An earlier building in the trench, which dates to about 4000 B.C.E., included large numbers of grinding stones, big ovens, basalt pounders, carefully crafted stone and bone tools, flint and obsidian blades, mother-of-pearl inlay, and clay spindle whorls. A street paved with pottery shards runs along the western side of the complex and to the city's northern gate. Part of the building and its street entrance remain buried under the high tell. The finds show an extraordinary continuity in manufacturing in a single area over a long period of time, Oates adds.
Brak's activity was not confined to the main tell. A close examination of the surrounding area reveals settlement in the period of 4200 to 3900 B.C.E. extending over an astonishing 55 hectares, an order of magnitude larger than other settlements of the time.
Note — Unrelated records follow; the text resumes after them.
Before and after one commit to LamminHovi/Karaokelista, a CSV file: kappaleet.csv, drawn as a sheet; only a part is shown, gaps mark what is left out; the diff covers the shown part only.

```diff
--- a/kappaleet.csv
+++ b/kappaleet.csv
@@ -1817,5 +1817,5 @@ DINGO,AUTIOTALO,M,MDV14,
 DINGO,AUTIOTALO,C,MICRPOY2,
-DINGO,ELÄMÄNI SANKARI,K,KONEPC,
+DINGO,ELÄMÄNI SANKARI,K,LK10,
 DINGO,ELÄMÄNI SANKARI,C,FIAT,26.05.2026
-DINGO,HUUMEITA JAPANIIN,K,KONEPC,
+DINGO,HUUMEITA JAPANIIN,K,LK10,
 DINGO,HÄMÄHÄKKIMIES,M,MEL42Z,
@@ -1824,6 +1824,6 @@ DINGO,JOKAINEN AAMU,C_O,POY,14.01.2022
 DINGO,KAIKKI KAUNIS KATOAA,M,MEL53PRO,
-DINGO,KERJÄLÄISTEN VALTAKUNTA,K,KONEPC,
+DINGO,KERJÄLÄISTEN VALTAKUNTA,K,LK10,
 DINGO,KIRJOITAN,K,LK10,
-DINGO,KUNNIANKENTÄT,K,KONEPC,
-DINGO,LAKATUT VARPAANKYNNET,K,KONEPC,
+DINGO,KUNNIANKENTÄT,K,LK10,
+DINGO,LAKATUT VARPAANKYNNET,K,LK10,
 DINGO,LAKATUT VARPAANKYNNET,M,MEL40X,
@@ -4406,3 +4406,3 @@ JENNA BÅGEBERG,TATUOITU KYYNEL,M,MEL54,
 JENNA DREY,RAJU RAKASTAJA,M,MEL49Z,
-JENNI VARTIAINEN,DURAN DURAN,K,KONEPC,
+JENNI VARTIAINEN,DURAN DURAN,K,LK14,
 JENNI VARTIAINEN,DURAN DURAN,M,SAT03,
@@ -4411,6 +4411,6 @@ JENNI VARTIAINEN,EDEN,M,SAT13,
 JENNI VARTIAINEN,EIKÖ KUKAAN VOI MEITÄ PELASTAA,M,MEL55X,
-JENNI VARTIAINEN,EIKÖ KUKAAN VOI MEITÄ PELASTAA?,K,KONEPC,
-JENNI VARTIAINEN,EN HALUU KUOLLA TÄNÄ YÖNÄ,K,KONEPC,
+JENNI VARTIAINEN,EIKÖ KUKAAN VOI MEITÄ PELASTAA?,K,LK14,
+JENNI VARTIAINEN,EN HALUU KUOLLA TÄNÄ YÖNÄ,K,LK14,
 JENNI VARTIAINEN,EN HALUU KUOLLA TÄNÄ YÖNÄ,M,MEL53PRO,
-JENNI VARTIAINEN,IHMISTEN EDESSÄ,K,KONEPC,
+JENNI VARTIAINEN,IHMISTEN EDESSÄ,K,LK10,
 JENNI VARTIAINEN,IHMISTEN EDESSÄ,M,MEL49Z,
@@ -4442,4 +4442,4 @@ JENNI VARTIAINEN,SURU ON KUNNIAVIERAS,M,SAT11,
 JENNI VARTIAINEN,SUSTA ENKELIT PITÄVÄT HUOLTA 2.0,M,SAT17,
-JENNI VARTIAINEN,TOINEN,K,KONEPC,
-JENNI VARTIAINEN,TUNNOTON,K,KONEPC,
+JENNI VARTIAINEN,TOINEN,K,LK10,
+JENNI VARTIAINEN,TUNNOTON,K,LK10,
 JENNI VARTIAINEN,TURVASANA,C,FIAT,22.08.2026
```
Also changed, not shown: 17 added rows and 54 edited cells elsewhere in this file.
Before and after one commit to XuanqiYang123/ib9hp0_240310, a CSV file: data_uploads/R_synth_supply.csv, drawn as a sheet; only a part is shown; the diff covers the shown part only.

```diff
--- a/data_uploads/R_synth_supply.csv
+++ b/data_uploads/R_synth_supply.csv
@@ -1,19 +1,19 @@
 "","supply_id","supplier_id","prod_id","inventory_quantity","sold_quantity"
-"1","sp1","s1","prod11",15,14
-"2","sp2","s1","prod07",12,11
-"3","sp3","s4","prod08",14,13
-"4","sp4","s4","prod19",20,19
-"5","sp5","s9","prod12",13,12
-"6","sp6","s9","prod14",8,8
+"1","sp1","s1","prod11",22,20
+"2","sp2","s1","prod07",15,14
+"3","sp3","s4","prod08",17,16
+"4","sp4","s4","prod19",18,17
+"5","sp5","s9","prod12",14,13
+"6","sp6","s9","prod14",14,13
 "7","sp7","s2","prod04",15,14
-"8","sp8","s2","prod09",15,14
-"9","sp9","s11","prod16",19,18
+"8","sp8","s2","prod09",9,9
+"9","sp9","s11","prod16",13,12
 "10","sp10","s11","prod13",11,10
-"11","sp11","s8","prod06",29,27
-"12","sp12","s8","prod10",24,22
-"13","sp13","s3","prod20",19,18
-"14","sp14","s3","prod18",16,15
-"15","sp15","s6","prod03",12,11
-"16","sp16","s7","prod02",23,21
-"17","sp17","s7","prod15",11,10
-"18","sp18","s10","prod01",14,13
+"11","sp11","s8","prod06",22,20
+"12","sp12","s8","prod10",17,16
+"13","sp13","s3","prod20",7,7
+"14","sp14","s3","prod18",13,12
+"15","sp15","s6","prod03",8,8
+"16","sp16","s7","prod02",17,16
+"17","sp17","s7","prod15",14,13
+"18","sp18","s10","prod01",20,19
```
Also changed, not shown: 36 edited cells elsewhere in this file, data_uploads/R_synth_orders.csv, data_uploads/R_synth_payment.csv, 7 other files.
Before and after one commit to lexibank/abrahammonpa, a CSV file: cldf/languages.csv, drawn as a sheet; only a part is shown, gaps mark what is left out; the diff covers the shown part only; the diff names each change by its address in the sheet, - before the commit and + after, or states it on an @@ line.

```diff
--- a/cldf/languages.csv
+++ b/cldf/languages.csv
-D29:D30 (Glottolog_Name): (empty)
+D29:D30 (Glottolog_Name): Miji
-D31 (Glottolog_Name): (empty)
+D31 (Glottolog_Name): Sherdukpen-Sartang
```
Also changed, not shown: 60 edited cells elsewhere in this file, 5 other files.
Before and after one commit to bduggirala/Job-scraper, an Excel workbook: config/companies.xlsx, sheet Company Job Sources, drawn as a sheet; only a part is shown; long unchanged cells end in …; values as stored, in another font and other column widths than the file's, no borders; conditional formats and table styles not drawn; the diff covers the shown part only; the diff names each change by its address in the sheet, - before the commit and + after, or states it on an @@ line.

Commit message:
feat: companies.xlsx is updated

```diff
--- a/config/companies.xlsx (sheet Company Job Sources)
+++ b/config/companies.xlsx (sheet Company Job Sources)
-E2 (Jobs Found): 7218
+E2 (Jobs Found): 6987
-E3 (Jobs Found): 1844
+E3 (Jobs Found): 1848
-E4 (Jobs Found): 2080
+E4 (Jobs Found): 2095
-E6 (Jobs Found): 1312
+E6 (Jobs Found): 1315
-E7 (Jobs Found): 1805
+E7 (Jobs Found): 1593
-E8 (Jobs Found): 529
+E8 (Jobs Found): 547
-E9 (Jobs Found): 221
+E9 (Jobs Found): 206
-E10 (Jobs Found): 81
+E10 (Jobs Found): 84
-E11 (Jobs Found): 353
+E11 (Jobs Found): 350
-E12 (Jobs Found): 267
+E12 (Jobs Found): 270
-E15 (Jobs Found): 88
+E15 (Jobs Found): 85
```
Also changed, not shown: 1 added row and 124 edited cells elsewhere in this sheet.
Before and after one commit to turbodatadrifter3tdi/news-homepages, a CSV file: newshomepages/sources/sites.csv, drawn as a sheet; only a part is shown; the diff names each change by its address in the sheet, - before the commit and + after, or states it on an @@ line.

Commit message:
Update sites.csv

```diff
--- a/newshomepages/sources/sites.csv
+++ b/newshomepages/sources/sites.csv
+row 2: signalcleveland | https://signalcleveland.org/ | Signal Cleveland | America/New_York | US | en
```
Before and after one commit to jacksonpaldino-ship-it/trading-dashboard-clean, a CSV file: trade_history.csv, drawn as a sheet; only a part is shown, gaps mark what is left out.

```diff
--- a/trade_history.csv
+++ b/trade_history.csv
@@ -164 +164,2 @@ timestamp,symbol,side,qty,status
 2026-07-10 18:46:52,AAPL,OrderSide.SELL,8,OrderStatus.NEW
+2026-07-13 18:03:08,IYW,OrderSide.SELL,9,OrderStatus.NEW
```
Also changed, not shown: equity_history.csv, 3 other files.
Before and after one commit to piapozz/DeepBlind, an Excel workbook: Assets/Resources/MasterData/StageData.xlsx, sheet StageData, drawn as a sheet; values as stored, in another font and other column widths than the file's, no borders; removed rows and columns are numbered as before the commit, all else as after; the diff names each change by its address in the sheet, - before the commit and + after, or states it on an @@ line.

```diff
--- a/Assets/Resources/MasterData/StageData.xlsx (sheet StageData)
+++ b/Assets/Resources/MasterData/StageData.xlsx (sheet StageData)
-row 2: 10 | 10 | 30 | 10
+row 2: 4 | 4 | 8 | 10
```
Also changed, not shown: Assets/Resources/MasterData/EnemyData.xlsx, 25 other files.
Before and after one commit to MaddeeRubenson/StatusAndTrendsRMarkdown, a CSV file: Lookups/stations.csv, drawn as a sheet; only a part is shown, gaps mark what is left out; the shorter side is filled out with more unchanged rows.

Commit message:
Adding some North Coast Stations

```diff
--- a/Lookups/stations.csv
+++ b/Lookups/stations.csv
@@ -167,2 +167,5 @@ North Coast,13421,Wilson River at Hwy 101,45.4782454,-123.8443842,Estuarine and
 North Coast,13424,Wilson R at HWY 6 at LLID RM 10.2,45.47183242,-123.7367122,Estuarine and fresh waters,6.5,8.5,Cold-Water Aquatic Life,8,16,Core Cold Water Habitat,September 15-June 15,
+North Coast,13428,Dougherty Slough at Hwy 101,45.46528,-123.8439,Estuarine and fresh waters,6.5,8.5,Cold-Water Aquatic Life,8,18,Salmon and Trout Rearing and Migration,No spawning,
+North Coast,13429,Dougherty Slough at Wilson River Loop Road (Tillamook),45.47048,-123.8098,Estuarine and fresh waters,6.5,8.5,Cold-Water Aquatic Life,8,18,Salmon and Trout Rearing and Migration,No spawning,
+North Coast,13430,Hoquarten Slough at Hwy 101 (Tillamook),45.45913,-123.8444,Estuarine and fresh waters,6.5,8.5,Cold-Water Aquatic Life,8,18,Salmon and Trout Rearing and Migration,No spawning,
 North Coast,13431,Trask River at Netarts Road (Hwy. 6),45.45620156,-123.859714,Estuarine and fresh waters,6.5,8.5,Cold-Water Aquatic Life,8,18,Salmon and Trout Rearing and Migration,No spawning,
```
During the first half of the 4th millennium B.C.E., Brak had more than doubled in size and its population density also increased. Only one city in southern Mesopotamia—Uruk—was likely larger in this era. And unlike Uruk, which was densely populated primarily in the center, early Brak appears to have featured various clusters of neighborhoods separated by open space. This more dispersed pattern, says Harvard University archaeologist Jason Ur in his report this week in Science (p. 1188), could show the existence of a less hierarchical social system than among the southerners.
The triple series of finds at the Brak dig, which is sponsored by the British School of Archaeology in Iraq, the British Academy, and Cambridge University's McDonald Institute for Archaeological Research, has drawn the rapt attention of other scholars. “It's absolutely unique and fantastic,” says Algaze. “It is now clear that northern Mesopotamia is not the backwater people used to believe,” adds Schwartz. With war in Iraq preventing exploration of the alluvial soil of the south, researchers are content to keep looking north for data on how the first urban centers coalesced.